(Screenshot and code edit data)
________________________

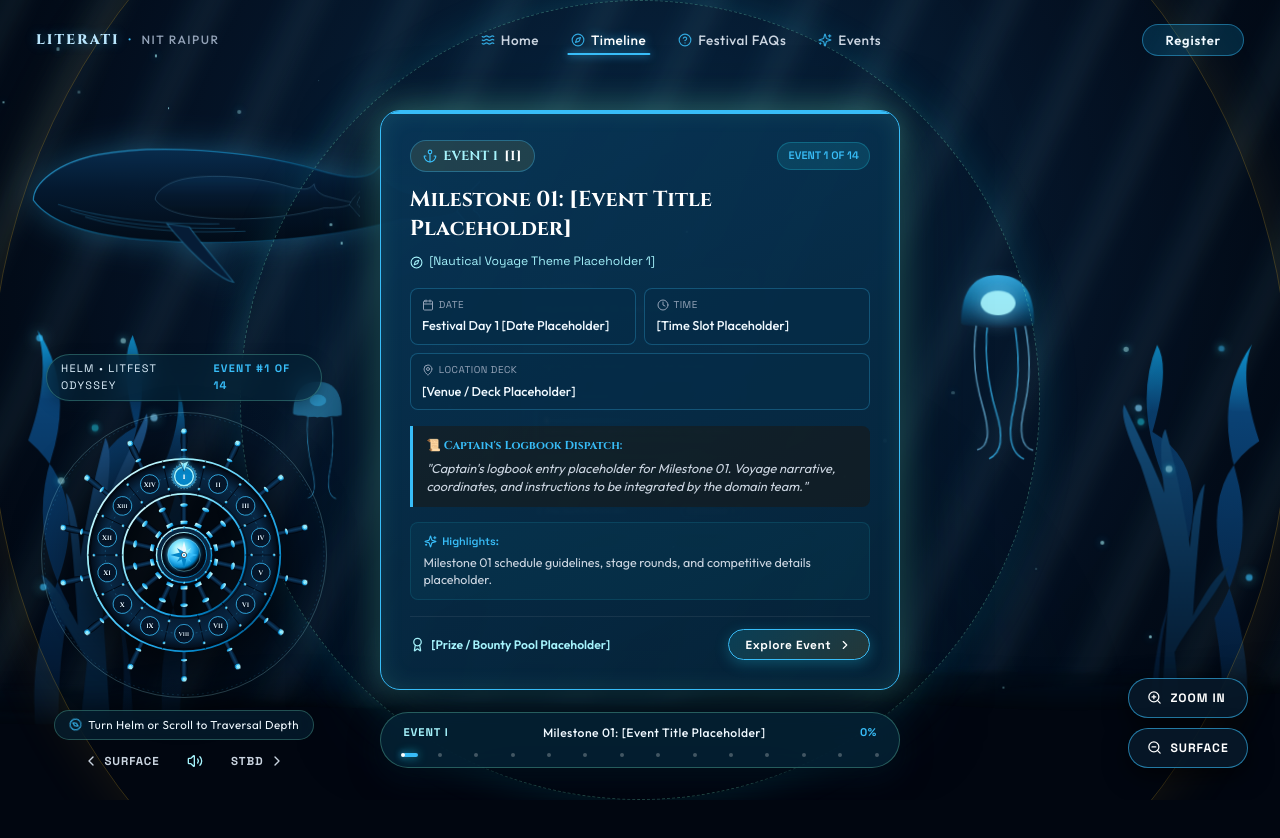
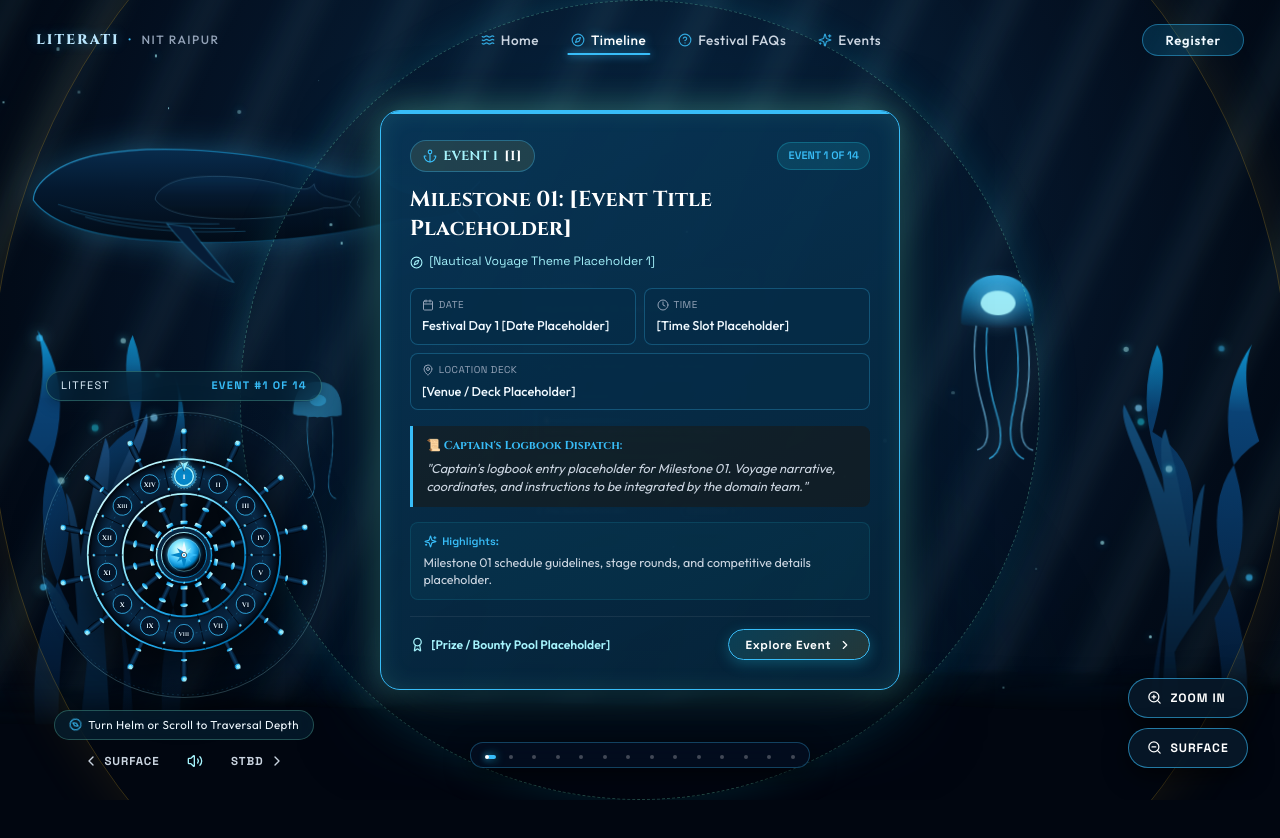
Before and after one commit to Shourya-31/LITFEST-2.0, a React (Vite) app in the folder frontend/: page / in a window 1280 px wide. Both pictures are taken after a click on the button "Explore Events". Shown: the top 838 px of the page. Built offline with nearby package versions, Linux system fonts and the light colour scheme; a web font is replaced by a local one.

Commit message:
feat: unbox Descend button on home, update helm title to Litfest, and make bottom progress bar minimal without text

```diff
--- a/frontend/src/features/home/components/UnderwaterTitle.css
+++ b/frontend/src/features/home/components/UnderwaterTitle.css
@@ -300,7 +300,7 @@
 }
 
 /* =========================================
-   SCROLL INVITATION BUTTON (PROPERLY PLACED)
+   SCROLL INVITATION (CLEAN FLOATING TEXT & ARROW)
    ========================================= */
 .scroll-invitation {
   position: absolute;
@@ -310,30 +310,31 @@
   display: inline-flex;
   flex-direction: column;
   align-items: center;
-  gap: 5px;
-  background: rgba(3, 19, 42, 0.55);
-  border: 1px solid rgba(56, 189, 248, 0.35);
-  border-radius: 100px;
-  padding: 8px 22px;
-  backdrop-filter: blur(8px);
-  -webkit-backdrop-filter: blur(8px);
-  box-shadow: 0 4px 18px rgba(0, 0, 0, 0.45), inset 0 0 10px rgba(56, 189, 248, 0.12);
+  gap: 6px;
+  background: none;
+  border: none;
+  border-radius: 0;
+  padding: 8px 16px;
+  backdrop-filter: none;
+  -webkit-backdrop-filter: none;
+  box-shadow: none;
   color: #bae6fd;
   cursor: pointer;
   z-index: 30;
   pointer-events: auto;
-  transition: all 0.25s cubic-bezier(0.16, 1, 0.3, 1);
+  transition: opacity 0.25s ease, transform 0.25s ease;
   animation: scrollFloat 2.6s ease-in-out infinite;
   text-decoration: none;
   outline: none;
 }
 
 .scroll-invitation:hover {
-  background: rgba(14, 165, 233, 0.24);
-  border-color: #38bdf8;
+  background: none;
+  border-color: transparent;
   color: #ffffff;
-  box-shadow: 0 0 22px rgba(56, 189, 248, 0.5), inset 0 0 14px rgba(56, 189, 248, 0.25);
+  box-shadow: none;
   transform: translate(-50%, -2px);
+  opacity: 1;
 }
 
 .scroll-caption {
--- a/frontend/src/features/schedule/PirateWheelTimeline.tsx
+++ b/frontend/src/features/schedule/PirateWheelTimeline.tsx
@@ -525,7 +525,7 @@ export const PirateWheelTimeline: React.FC<PirateWheelTimelineProps> = ({
         {/* BOTTOM LEFT: Floating Ship Helm */}
         <div className={`z-hud-helm-dock ${isSteering ? 'is-steering' : ''}`}>
           <div className="helm-dock-header">
-            <span>HELM • LITFEST ODYSSEY</span>
+            <span>LITFEST</span>
             <span className="dock-sub">EVENT #{activeIdx + 1} OF 14</span>
           </div>
 
@@ -590,14 +590,8 @@ export const PirateWheelTimeline: React.FC<PirateWheelTimelineProps> = ({
           </div>
         </div>
 
-        {/* BOTTOM CENTER: Minimal Event Progress Bar */}
+        {/* BOTTOM CENTER: Minimal Loading Bar (No text) */}
         <div className="z-minimal-progress-dock" aria-label="Event Timeline Progress">
-          <div className="minimal-progress-meta">
-            <span className="meta-event-badge">EVENT {selectedMilestone.romanNumeral}</span>
-            <span className="meta-event-title">{selectedMilestone.title}</span>
-            <span className="meta-event-pct">{Math.round((activeIdx / (totalCards - 1)) * 100)}%</span>
-          </div>
-
           <div
             className="minimal-progress-track interactive"
             onClick={handleProgressBarClick}
--- a/frontend/src/styles/timeline.css
+++ b/frontend/src/styles/timeline.css
@@ -581,62 +581,29 @@
 }
 
 /* ==========================================================================
-   BOTTOM CENTER: MINIMAL EVENT PROGRESS BAR
+   BOTTOM CENTER: MINIMAL LOADING PROGRESS BAR (NO TEXT)
    ========================================================================== */
 .z-minimal-progress-dock {
   align-self: center;
   display: flex;
-  flex-direction: column;
-  gap: 0.45rem;
-  width: min(520px, calc(100vw - 380px));
-  background: rgba(5, 36, 56, 0.78);
-  border: 1px solid rgba(128, 255, 213, 0.28);
+  align-items: center;
+  justify-content: center;
+  width: min(340px, calc(100vw - 360px));
+  background: rgba(3, 16, 36, 0.68);
+  border: 1px solid rgba(56, 189, 248, 0.3);
   border-radius: var(--radius-pill);
-  padding: 0.6rem 1.4rem;
-  backdrop-filter: blur(20px);
-  -webkit-backdrop-filter: blur(20px);
+  padding: 8px 16px;
+  backdrop-filter: blur(16px);
+  -webkit-backdrop-filter: blur(16px);
   pointer-events: auto;
-  box-shadow: 0 10px 30px rgba(2, 20, 34, 0.6);
+  box-shadow: 0 8px 24px rgba(0, 0, 0, 0.55);
   margin-bottom: 0.5rem;
   transition: all 0.25s ease;
 }
 
 .z-minimal-progress-dock:hover {
-  border-color: var(--border-ocean-glow);
-  box-shadow: 0 12px 35px rgba(2, 20, 34, 0.75), 0 0 20px rgba(128, 255, 213, 0.25);
-}
-
-.minimal-progress-meta {
-  display: flex;
-  align-items: center;
-  justify-content: space-between;
-  width: 100%;
-  font-family: var(--font-mono);
-  font-size: 0.7rem;
-  letter-spacing: 0.04em;
-}
-
-.meta-event-badge {
-  color: var(--pirate-gold-light);
-  font-weight: 700;
-  letter-spacing: 0.08em;
-}
-
-.meta-event-title {
-  color: var(--text-primary);
-  font-family: var(--font-sans);
-  font-size: 0.76rem;
-  font-weight: 500;
-  white-space: nowrap;
-  overflow: hidden;
-  text-overflow: ellipsis;
-  max-width: 240px;
-  padding: 0 0.5rem;
-}
-
-.meta-event-pct {
-  color: var(--sea-cyan);
-  font-weight: 700;
+  border-color: rgba(56, 189, 248, 0.55);
+  box-shadow: 0 10px 28px rgba(0, 0, 0, 0.7), 0 0 16px rgba(56, 189, 248, 0.25);
 }
 
 /* Minimal track */
```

________________________

▶ [YOUR OBJECTIVE]
Scan the records above and report every line with the string "badge".

▶ [TASK RESULT]
-            <span className="meta-event-badge">EVENT {selectedMilestone.romanNumeral}</span>
-.meta-event-badge {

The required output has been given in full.